Rewilding is a progressive approach to conservation. It’s about letting nature take care of itself, enabling natural processes to shape land and sea, repair damaged ecosystems and restore degraded landscapes. Through rewilding, wildlife’s natural rhythms create wilder, more biodiverse habitats.
Nature’s own ways
Nature knows best when it comes to survival and self-governance. We can give it a helping hand by creating the right conditions – by removing dykes and dams to free up rivers, by reducing active management of wildlife populations, by allowing natural forest regeneration, and by reintroducing species that have disappeared as a result of man’s actions. Then we should step back and let nature manage itself.
Bringing back wildlife
Over the last xxx years/decades, populations of many European wildlife species have strongly declined, even in our wildest areas. Despite the fact that they play a critically important ecological role, some have even become extinct. At the same time, other species have made a significant comeback, supported by factors such as changing land use. Rewilding identifies the importance of different species within ecosystems. It works to strengthen populations of key species and may reintroduce those species that have been lost completely. In Sweden, populations of roe deer, red deer, European elk, otter, beaver, wild boar, peregrine falcon, musk ox and wolf are now making a welcome recovery. Important keystone species that are still missing include forest reindeer, European bison and wild horses.
When nature is healthy, we are healthier too. We rely on the natural world for water, food and air. There is a growing understanding that connecting with wild nature makes us feel good and keeps us mentally and physically well. Rewilding is about reconnecting a modern society – both rural and urban – with wilder nature.

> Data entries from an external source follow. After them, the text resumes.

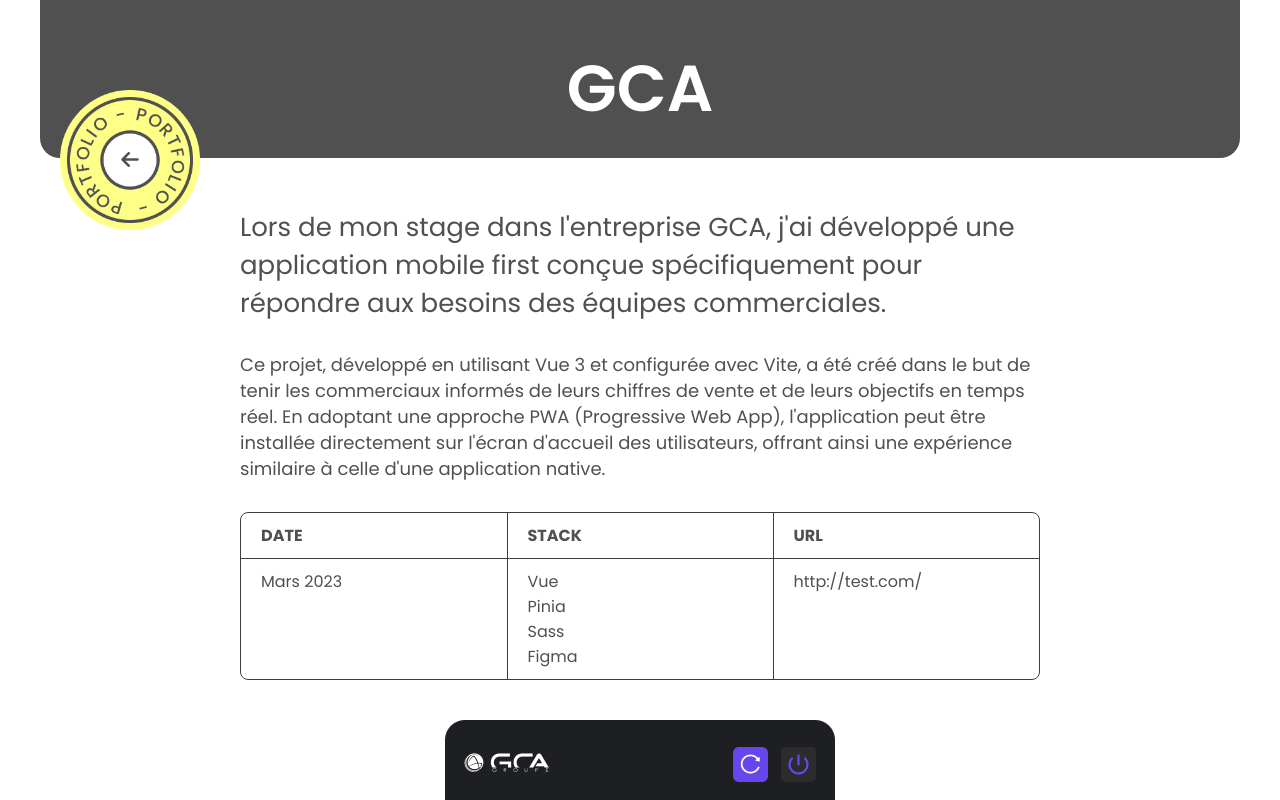
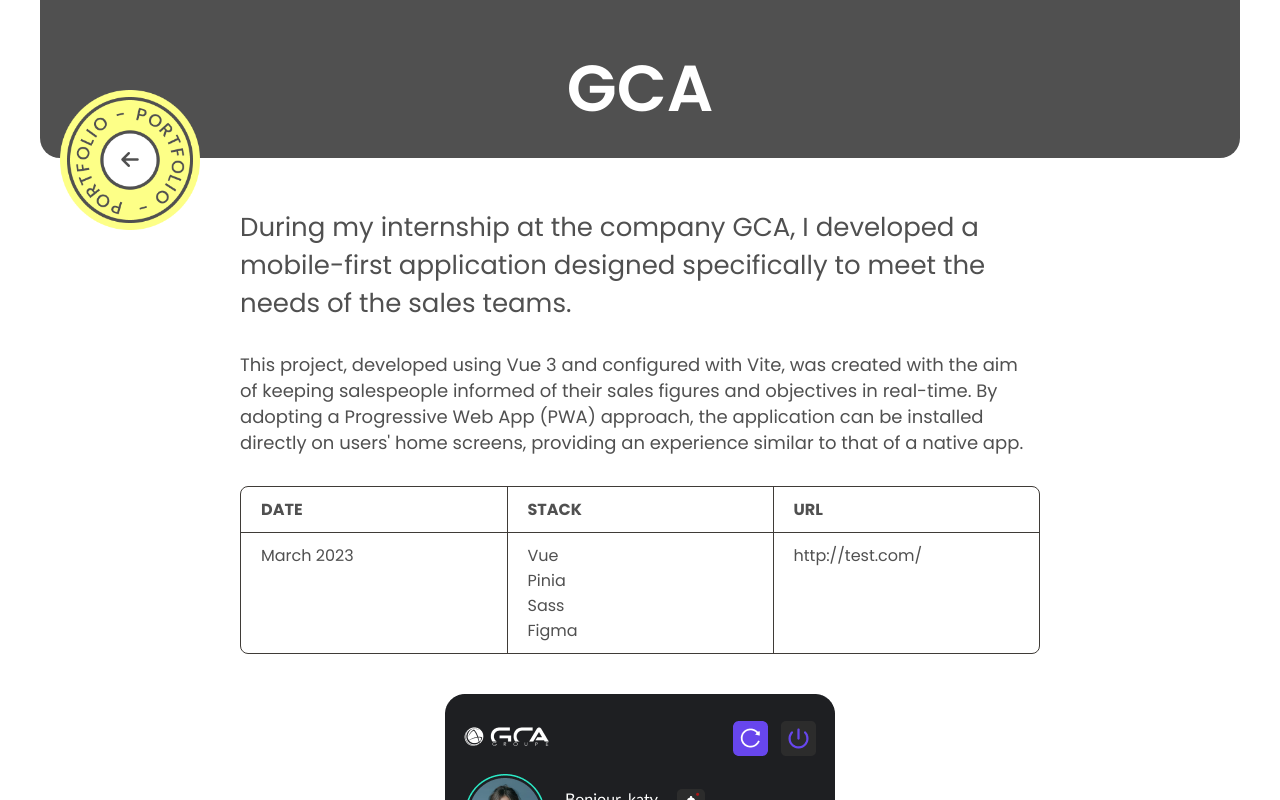
Before and after one commit to ThomasdevLC/portfolio_07_2023, a React (Create React App) app: page /pwa/2 in a window 1280 px wide. Shown: the top 800 px of the page. Built offline with nearby package versions, Linux system fonts and the light colour scheme.

Commit message:
workscomponents switch lang mode

```diff
--- a/src/components/Home/HeaderNav.js
+++ b/src/components/Home/HeaderNav.js
@@ -2,7 +2,7 @@
 import cv from "../../assets/pdf/cv.pdf";
 import background from "../../assets/images/header_background.jpg";
 import SplitType from "split-type";
-import LangContext from "../../context/LangContext"; // Import the LangContext
+import LangContext from "../../context/LangContext";
 
 const HeaderNav = () => {
   const { switchLang, setSwitchLang } = useContext(LangContext);
--- a/src/components/Home/WorksLinks.js
+++ b/src/components/Home/WorksLinks.js
@@ -1,12 +1,10 @@
-import React, { useState, useEffect, useContext } from "react";
+import React, { useState, useEffect } from "react";
 import { NavLink } from "react-router-dom";
 import worklist from "../../worklist/worklistData";
 import { motion } from "framer-motion";
-import LangContext from "..//../context/LangContext";
 
 const WorksLinks = () => {
   const [showImageBox, setShowImageBox] = useState(false);
-  const { switchLang } = useContext(LangContext);
 
   useEffect(() => {
     const timeout = setTimeout(() => {
@@ -36,8 +34,6 @@
 
   return (
     <div className="workslinks">
-      <p>The current language is: {switchLang}</p>
-
       {worklist.map((project, index) => {
         return (
           <NavLink to={`/${project.link}/${project.id}`} key={project.id}>
--- a/src/components/WorksComponent.js
+++ b/src/components/WorksComponent.js
@@ -1,6 +1,8 @@
-import React, { useEffect, useState, useRef } from "react";
+import React, { useEffect, useState, useRef, useContext } from "react";
 import { useParams } from "react-router-dom";
-import worklistData from "../worklist/worklistData";
+import worklistFr from "../worklist/worklistData";
+import worklistEn from "../worklist/worklistDataEn";
+import LangContext from "../context/LangContext";
 
 const WorksComponent = () => {
   const params = useParams();
@@ -8,11 +10,18 @@
   const [project, setProject] = useState(null);
   const containerRef = useRef(null);
   const titleRef = useRef(null);
+  const { selectedLang } = useContext(LangContext);
 
   useEffect(() => {
-    const selectedProject = worklistData.find((w) => w.id === projectId);
-    setProject(selectedProject);
-  }, [projectId]);
+    // Check if selectedLang is 'fr'
+    if (selectedLang === "fr") {
+      const selectedProject = worklistFr.find((w) => w.id === projectId);
+      setProject(selectedProject);
+    } else {
+      const selectedProject = worklistEn.find((w) => w.id === projectId);
+      setProject(selectedProject);
+    }
+  }, [projectId, selectedLang]);
 
   useEffect(() => {
     if (project) {
--- a/src/worklist/worklistDataEn.js
+++ b/src/worklist/worklistDataEn.js
@@ -1,4 +1,4 @@
-const worklist = [
+const worklistEn = [
   {
     id: 1,
     title: "FERME LA ROUGERAIE",
@@ -70,4 +70,4 @@
   },
 ];
 
-export default worklist;
+export default worklistEn;
```
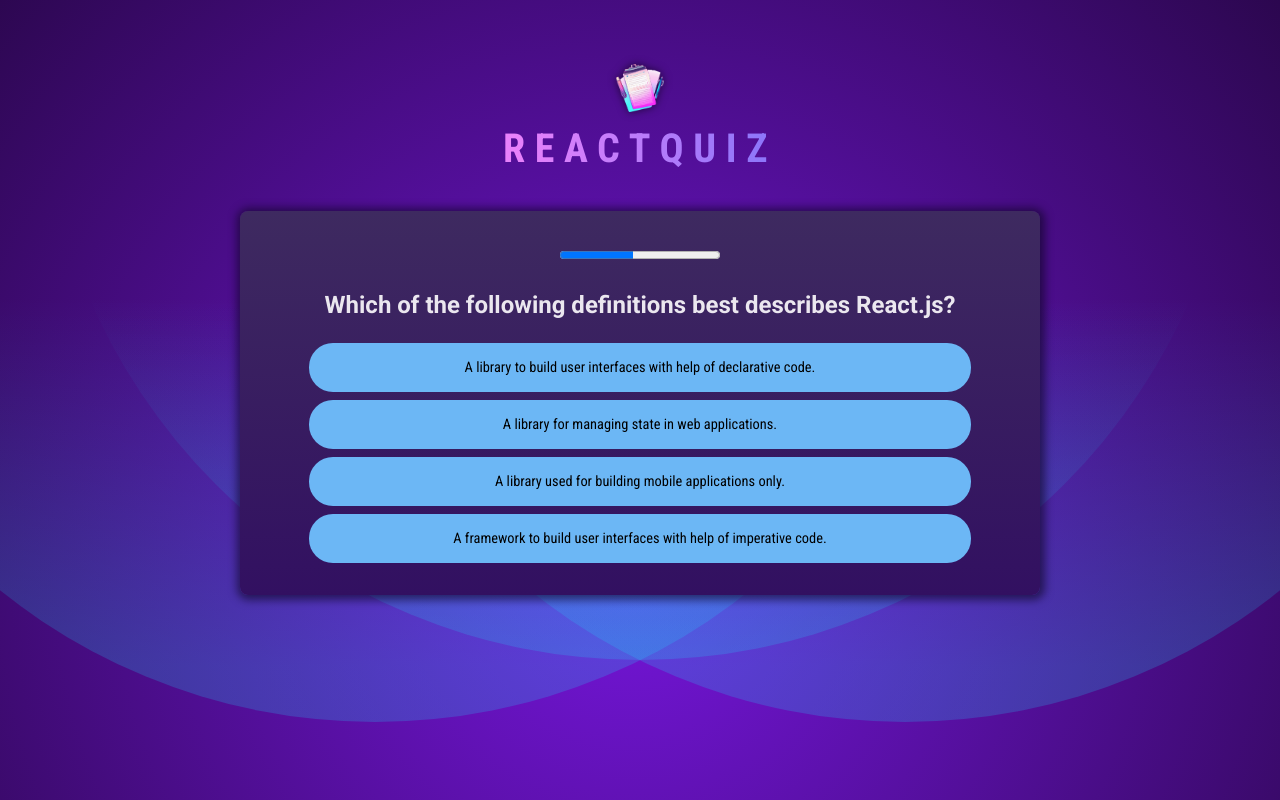
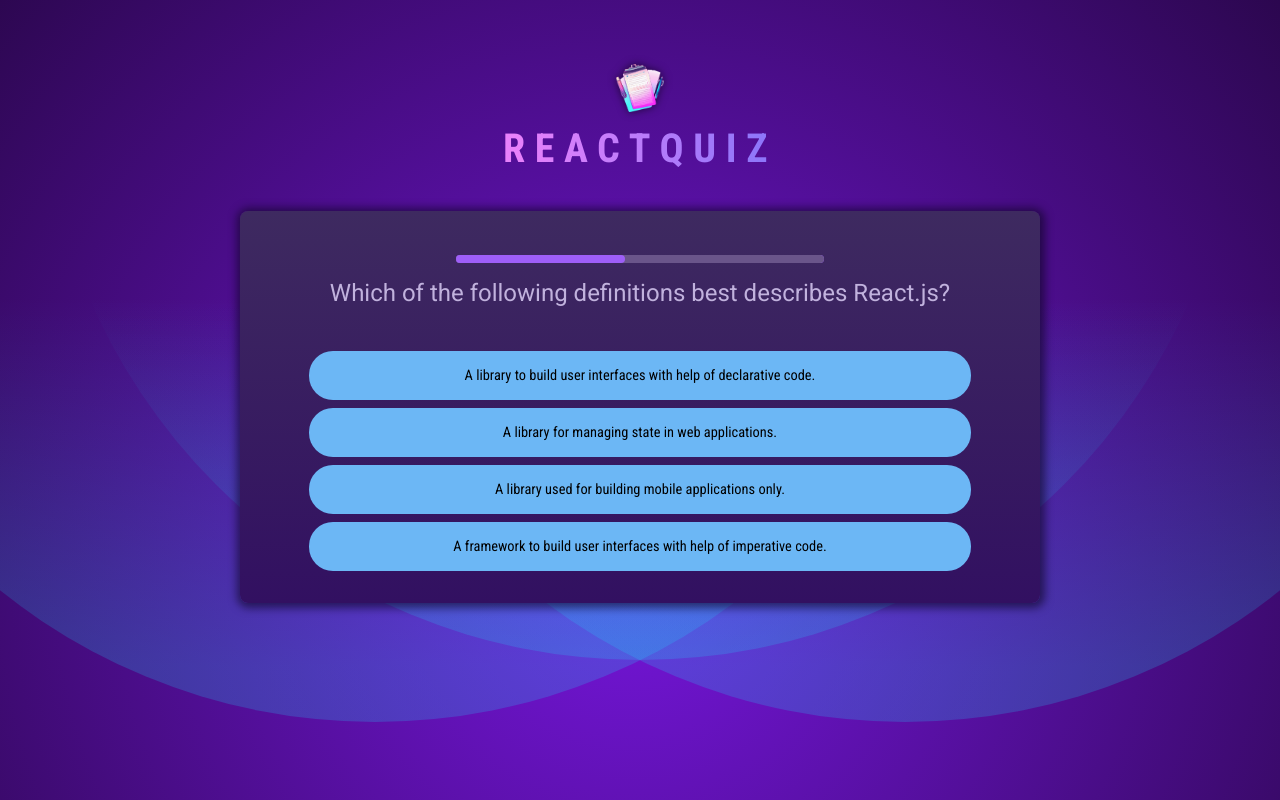
Before and after one commit to sumitbhade/quiz-app, a React (Vite) app: page / in a window 1280 px wide. Built offline with nearby package versions, Linux system fonts and the light colour scheme.

Commit message:
Setting different timers based on selected answer

```diff
--- a/src/components/QuestionTimer.jsx
+++ b/src/components/QuestionTimer.jsx
@@ -1,6 +1,6 @@
 import { useState, useEffect } from "react";
 
-export default function QuestionTimer({ timeout, onTimeout }) {
+export default function QuestionTimer({ timeout, onTimeout, mode }) {
   const [timeRemaining, setTimeRemaining] = useState(timeout);
 
   useEffect(() => {
@@ -20,5 +20,12 @@ export default function QuestionTimer({ timeout, onTimeout }) {
     };
   }, []);
 
-  return <progress value={timeRemaining} max={timeout} />;
+  return (
+    <progress
+      id="question-time"
+      max={timeout}
+      value={timeRemaining}
+      className={mode}
+    />
+  );
 }
--- a/src/components/Questions.jsx
+++ b/src/components/Questions.jsx
@@ -8,6 +8,16 @@ export default function Questions({ index, onSelectAnswer, onSkipAnswer }) {
     selectedAnswer: "",
     isCorrect: null,
   });
+
+  let timer = 10000;
+
+  if (answer.selectedAnswer) {
+    timer = 1000;
+  }
+
+  if (answer.isCorrect !== null) {
+    timer = 2000;
+  }
 
   function handleSelectAnswer(answer) {
     setAnswer({
@@ -36,12 +46,12 @@ export default function Questions({ index, onSelectAnswer, onSkipAnswer }) {
   }
 
   return (
-    <div id="questions">
+    <div id="question">
       <QuestionTimer
-        //For resetting component
-
-        timeout={10000}
-        onTimeout={onSkipAnswer}
+        key={timer}
+        timeout={timer}
+        onTimeout={answer.selectedAnswer === "" ? onSkipAnswer : null}
+        mode={answersState}
       />
       <h2>{QUESTIONS[index].text}</h2>
       <Answers
```
Also changed, not shown: src/index.css (+13 -13 lines).
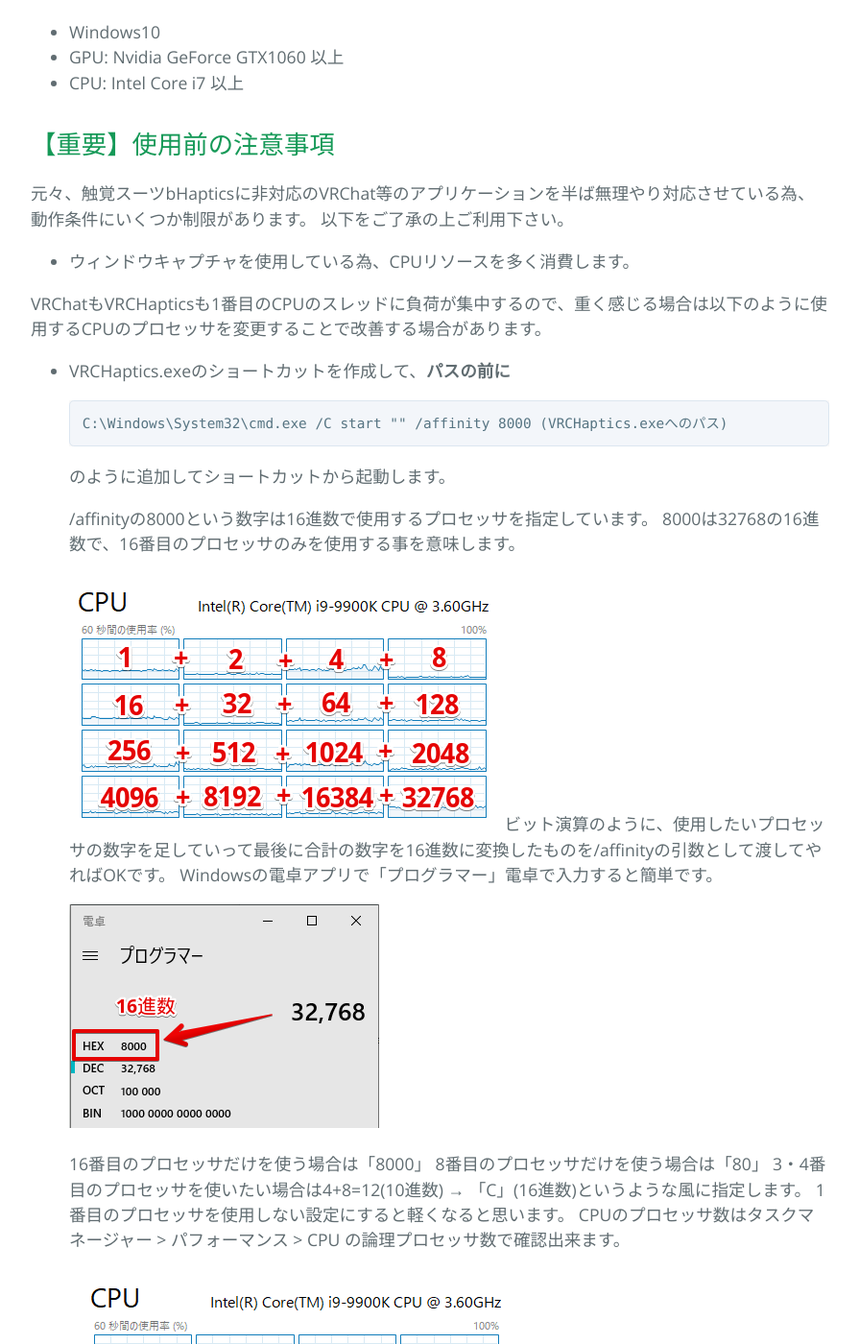
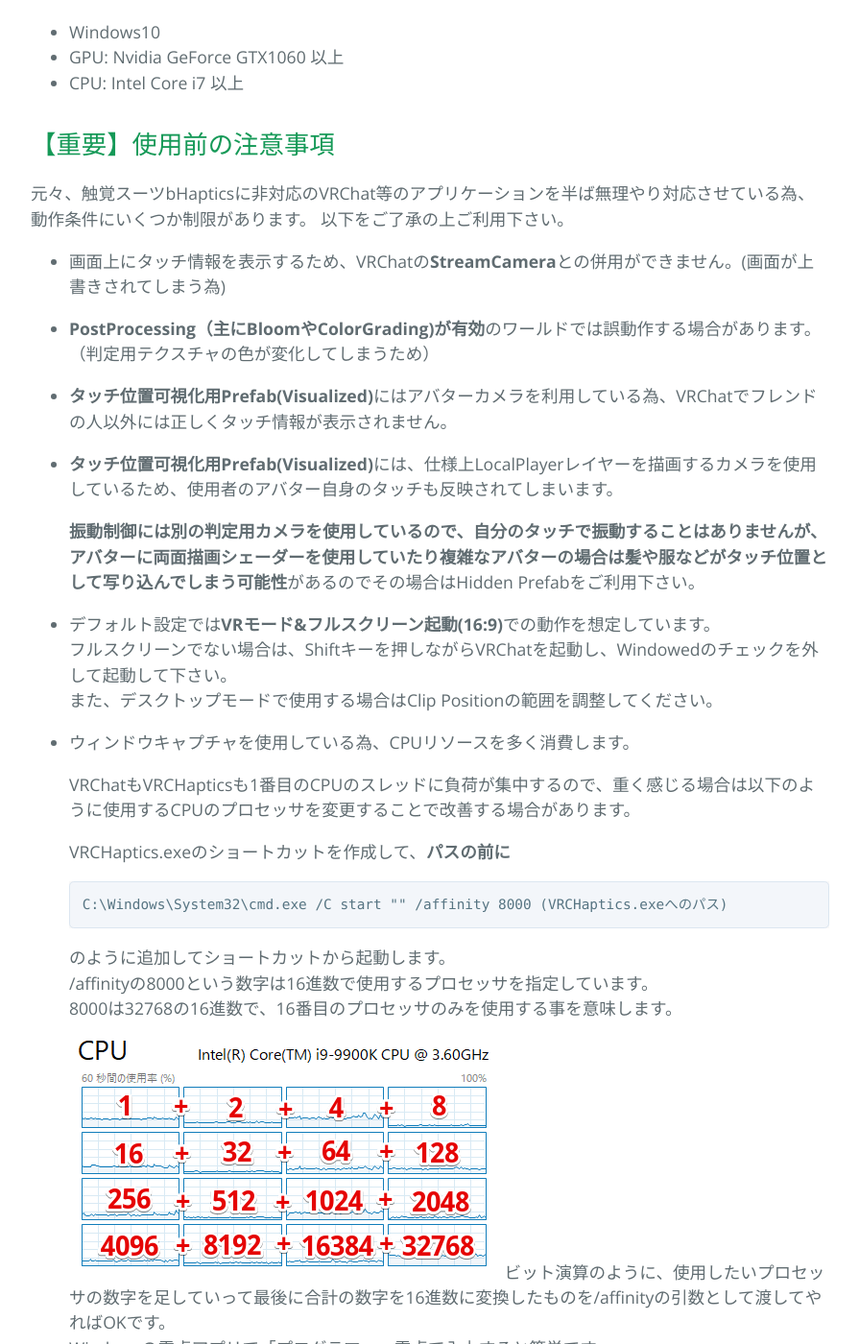
Before and after one commit to TsubokuLab/TsubokuLab.github.io, a Jekyll site: the page built from vrchaptics/index.md, in a window 1280 px wide and 1400 px high, scrolled down 18661 px. Shown: the whole window at 96% size, without its empty margins (192-1087 px from the left). Built offline with Jekyll 4.4.1, drawn with Linux system fonts in a browser that asks for light colours; some of the changed text lies outside the part shown.

Commit message:
使用前の注意事項　更新

````diff
--- a/vrchaptics/index.md
+++ b/vrchaptics/index.md
@@ -230,36 +230,6 @@
 元々、触覚スーツbHapticsに非対応のVRChat等のアプリケーションを半ば無理やり対応させている為、動作条件にいくつか制限があります。
 以下をご了承の上ご利用下さい。
 
-* ウィンドウキャプチャを使用している為、CPUリソースを多く消費します。
-
-
-VRChatもVRCHapticsも1番目のCPUのスレッドに負荷が集中するので、重く感じる場合は以下のように使用するCPUのプロセッサを変更することで改善する場合があります。
-
-  * VRCHaptics.exeのショートカットを作成して、**パスの前に**
-
-    ```
-    C:\Windows\System32\cmd.exe /C start "" /affinity 8000 (VRCHaptics.exeへのパス)
-    ```
-
-    のように追加してショートカットから起動します。
-
-    /affinityの8000という数字は16進数で使用するプロセッサを指定しています。
-    8000は32768の16進数で、16番目のプロセッサのみを使用する事を意味します。
-
-    ![CPU_affinity_02](images\CPU_affinity_02.png)
-    ビット演算のように、使用したいプロセッサの数字を足していって最後に合計の数字を16進数に変換したものを/affinityの引数として渡してやればOKです。
-    Windowsの電卓アプリで「プログラマー」電卓で入力すると簡単です。
-
-    ![CPU_affinity_01](images\CPU_affinity_01.png)
-
-    16番目のプロセッサだけを使う場合は「8000」
-    8番目のプロセッサだけを使う場合は「80」
-    3・4番目のプロセッサを使いたい場合は4+8=12(10進数) → 「C」(16進数)というような風に指定します。
-    1番目のプロセッサを使用しない設定にすると軽くなると思います。
-    CPUのプロセッサ数はタスクマネージャー > パフォーマンス > CPU の論理プロセッサ数で確認出来ます。
-
-    ![CPU_affinity_03](images\CPU_affinity_03.png)
-
 * 画面上にタッチ情報を表示するため、VRChatの**StreamCamera**との併用ができません。(画面が上書きされてしまう為)
 
 * **PostProcessing（主にBloomやColorGrading)が有効**のワールドでは誤動作する場合があります。（判定用テクスチャの色が変化してしまうため）
@@ -273,6 +243,28 @@
 * デフォルト設定では**VRモード&フルスクリーン起動(16:9)**での動作を想定しています。
   フルスクリーンでない場合は、Shiftキーを押しながらVRChatを起動し、Windowedのチェックを外して起動して下さい。
   また、デスクトップモードで使用する場合はClip Positionの範囲を調整してください。
+
+* ウィンドウキャプチャを使用している為、CPUリソースを多く消費します。
+
+  VRChatもVRCHapticsも1番目のCPUのスレッドに負荷が集中するので、重く感じる場合は以下のように使用するCPUのプロセッサを変更することで改善する場合があります。
+
+  VRCHaptics.exeのショートカットを作成して、**パスの前に**
+
+  ```
+  C:\Windows\System32\cmd.exe /C start "" /affinity 8000 (VRCHaptics.exeへのパス)
+  ```
+
+  のように追加してショートカットから起動します。
+  /affinityの8000という数字は16進数で使用するプロセッサを指定しています。
+  8000は32768の16進数で、16番目のプロセッサのみを使用する事を意味します。![CPU_affinity_02](images\CPU_affinity_02.png)
+  ビット演算のように、使用したいプロセッサの数字を足していって最後に合計の数字を16進数に変換したものを/affinityの引数として渡してやればOKです。
+  Windowsの電卓アプリで「プログラマー」電卓で入力すると簡単です。![CPU_affinity_01](images\CPU_affinity_01.png)
+  16番目のプロセッサだけを使う場合は「8000」
+  8番目のプロセッサだけを使う場合は「80」
+  3・4番目のプロセッサを使いたい場合は4+8=12(10進数) → 「C」(16進数)というような風に指定します。
+  1番目のプロセッサを使用しない設定にすると軽くなると思います。
+  CPUのプロセッサ数はタスクマネージャー > パフォーマンス > CPU の論理プロセッサ数で確認出来ます。
+  ![CPU_affinity_03](images\CPU_affinity_03.png)
 
 * HTC VIVE & SteamVRでのテストしか行えていない為、それ以外の環境では不具合が出る可能性があります。
   不具合があった場合はご報告頂けると嬉しいです。
````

Delivering for the future
There is no defined end point for rewilding. The aim is to support nature-driven processes, which in turn will bring about wilder nature. This takes time and space. Rewilding is about moving up a scale of wildness, where every step moving up this scale is seen as progress. If we create and protect areas where rewilding can take place, both people and wildlife will benefit in the long term.
“Rewilding breathes life back into our landscapes.
It helps us reconnect with the wonders of Europe’s spectacular wild nature.
It is our best hope for a future where people and nature not only co-exist, but flourish.”
Managing Director of Rewilding Europe and Board Member of Rewilding Sweden